Israeli President Shimon Peres pays his respect after laying a wreath by a monument at Jasenovac World War II concentration camp on July 25, 2010. Israeli President Shimon Peres ends today a three-day visit to Croatia. AFP PHOTO
Photo: AFP Copyright 2010
JASENOVAC (AFP)---Israeli President Shimon Peres on Sunday paid tribute to thousands of victims killed by Croatia's pro-Nazi regime during World War II at the notorious Jasenovac concentration camp.
"As a Jewish president clearly I cannot come to this place without being moved to the depth of my bones. I cannot be neither quiet nor neutral," Peres said speaking under a flower-shaped monument for the victims.
"This camp is different from other camps in several ways. One, because the victims are not necessarily just Jewish.... The second difference is the way they killed people -- hammers, knives and stones," he said.
It was a "demonstration of sheer sadism," he added.
The number of people killed in Jasenovac -- mostly Serbs, followed by Jews, Roma and anti-fascist Croatians -- is disputed. They vary from tens of thousands to 700,000 according to Serbian figures.

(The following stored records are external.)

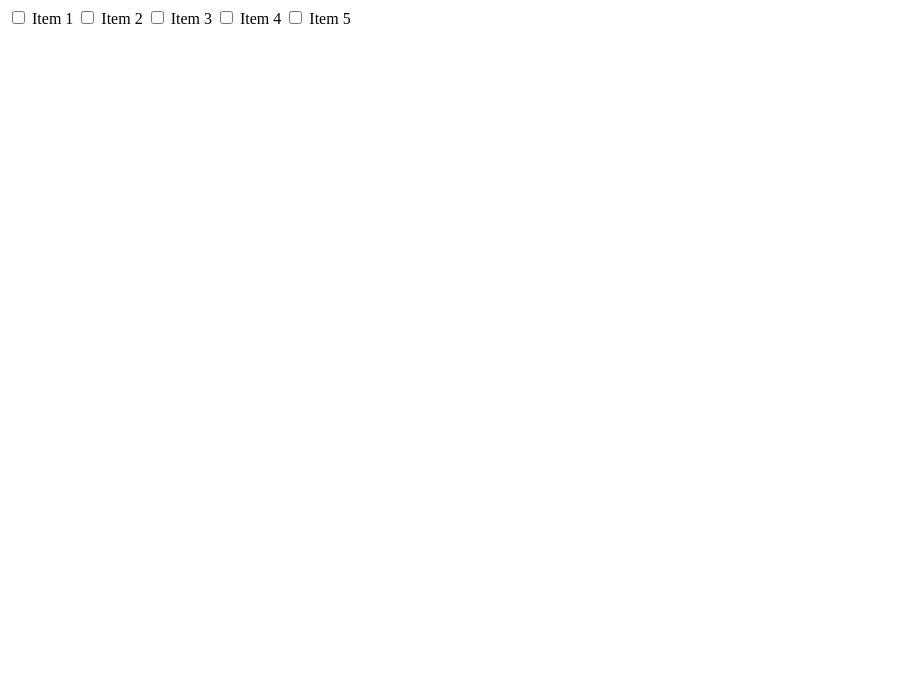
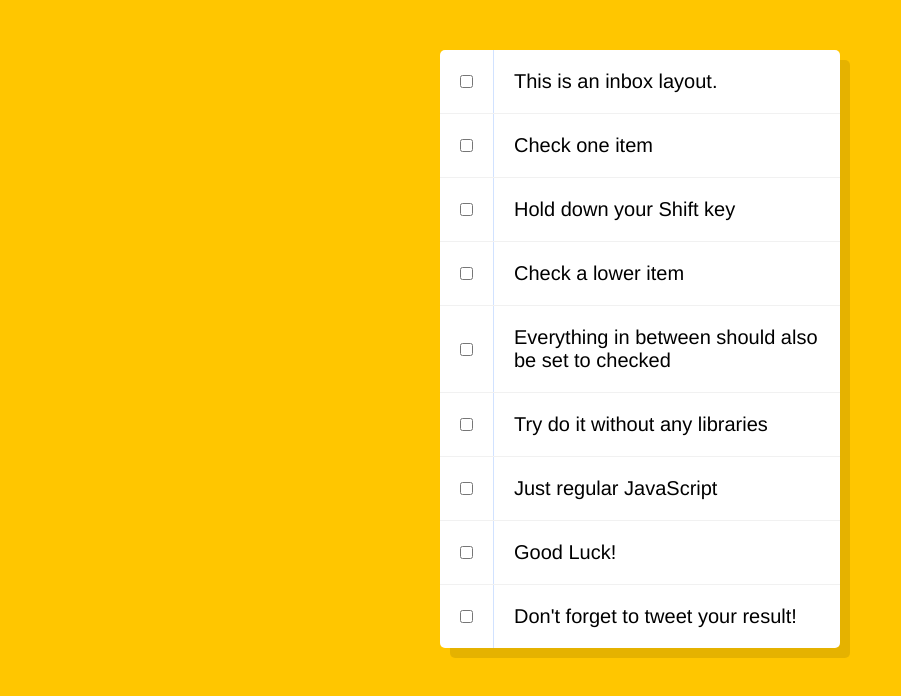
Before and after one commit to Hemankoli/DIGITALORBITINTERNSHIP, a plain HTML site: page 10 - Hold Shift to Check Multiple Checkboxes/index.html in a window 1280 px wide. Shown: the whole page, without its empty margins (0-901 px from the left). Drawn offline with Linux system fonts and the light colour scheme.

Commit message:
final commit

```diff
--- a/10 - Hold Shift to Check Multiple Checkboxes/index.html
+++ b/10 - Hold Shift to Check Multiple Checkboxes/index.html
@@ -6,47 +6,117 @@
     <title>Document</title>
 </head>
 <body>
+
+
       <div class="inbox">
-        <label>
+        <div class="item">
           <input type="checkbox">
-          Item 1
-        </label>
-        <label>
+          <p>This is an inbox layout.</p>
+        </div>
+        <div class="item">
           <input type="checkbox">
-          Item 2
-        </label>
-        <label>
+          <p>Check one item</p>
+        </div>
+        <div class="item">
           <input type="checkbox">
-          Item 3
-        </label>
-        <label>
+          <p>Hold down your Shift key</p>
+        </div>
+        <div class="item">
           <input type="checkbox">
-          Item 4
-        </label>
-        <label>
+          <p>Check a lower item</p>
+        </div>
+        <div class="item">
           <input type="checkbox">
-          Item 5
-        </label>
+          <p>Everything in between should also be set to checked</p>
+        </div>
+        <div class="item">
+          <input type="checkbox">
+          <p>Try do it without any libraries</p>
+        </div>
+        <div class="item">
+          <input type="checkbox">
+          <p>Just regular JavaScript</p>
+        </div>
+        <div class="item">
+          <input type="checkbox">
+          <p>Good Luck!</p>
+        </div>
+        <div class="item">
+          <input type="checkbox">
+          <p>Don't forget to tweet your result!</p>
+        </div>
       </div>
 
 
+
+      <style>
+
+        html {
+          font-family: sans-serif;
+          background: #ffc600;
+        }
+
+        .inbox {
+          max-width: 400px;
+          margin: 50px auto;
+          background: white;
+          border-radius: 5px;
+          box-shadow: 10px 10px 0 rgba(0,0,0,0.1);
+        }
+
+        .item {
+          display: flex;
+          align-items: center;
+          border-bottom: 1px solid #F1F1F1;
+        }
+
+        .item:last-child {
+          border-bottom: 0;
+        }
+
+
+        input:checked + p {
+          background: #F9F9F9;
+          text-decoration: line-through;
+        }
+
+        input[type="checkbox"] {
+          margin: 20px;
+        }
+
+        p {
+          margin: 0;
+          padding: 20px;
+          transition: background 0.2s;
+          flex: 1;
+          font-family: 'helvetica neue';
+          font-size: 20px;
+          font-weight: 200;
+          border-left: 1px solid #D1E2FF;
+        }
+      </style>
+
+
       <script>
+
           const checkboxes = document.querySelectorAll('.inbox input[type="checkbox"]');
 
           let lastChecked;
 
           function handleCheck(e) {
+            // Check if they had the shift key down
+            // AND check that they are checking it
             let inBetween = false;
-
-            // Check if Shift key is held and the checkbox is being checked
             if (e.shiftKey && this.checked) {
-                // Loop over every checkbox
+              // go ahead and do what we please
+              // loop over every single checkbox
               checkboxes.forEach(checkbox => {
+                console.log(checkbox);
                 if (checkbox === this || checkbox === lastChecked) {
                   inBetween = !inBetween;
+                  console.log('Starting to check them in between!');
                 }
 
-                // If inBetween is true, check the checkbox
                 if (inBetween) {
                   checkbox.checked = true;
                 }
@@ -56,7 +126,6 @@
             lastChecked = this;
           }
 
-            // Add event listener to each checkbox
           checkboxes.forEach(checkbox => checkbox.addEventListener('click', handleCheck));
 
       </script>
```
Lines whose indentation alone changed are shown as unchanged.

A Jewish prayer was also held at the site of the camp, known as 'Croatia's Auschwitz', some 100 kilometers (60 miles) southeast of the capital Zagreb. The camp was set up in mid-1941 by the pro-Nazi regime and later dismantled in April 1945.
Peres stressed the need to educate future generations about the Holocaust "to save our children" from experiencing a repetition of such a crime.
"But I'm proud that the two of us are trying to raise a civilisation of humanity, a civilisation of respect for human lives," said Peres, accompanied by his Croatian counterpart Ivo Josipovic.
Josipovic said Jasenovac was a place where people must face "a past that was difficult and painful."
"We have to learn lessons from the past in order that our tomorrow be better and that the atrocities that happened here and elsewhere do not repeat again," the Croat head of state said.
"Thank you for being with us here today to pay tribute to the victims, thank you that with your presence here you have also helped us to face our past," Josipovic told Peres
The two presidents also visited the Jasenovac camp memorial museum and laid wreaths at the monument.
Peres, wrapping up a three-day visit to Croatia, is the second Jewish head of state to have visited the camp. In 2003, then Israeli president Moshe Katsav also went to Jasenovac.
Relations between Croatia and Israel were strained during the 1990s rule of the late autocratic Croatian president Franjo Tudjman. Israel had accused him of failing to make a strong denunciation of the country's pro-Nazi Ustasha regime.
An estimated 75 percent of Croatia's 40,000 Jews were murdered by the Ustasha.
The ties between the two countries have improved since Tudjman's death in 2000.
Peres stressed on Friday that Israelis "look upon Croatia as a friend not
just as a country."
Israel has the "highest regard" for the Croatian people and the country's "decision not to repeat the tragedies of the past but to introduce a new way of living and hoping together," he said.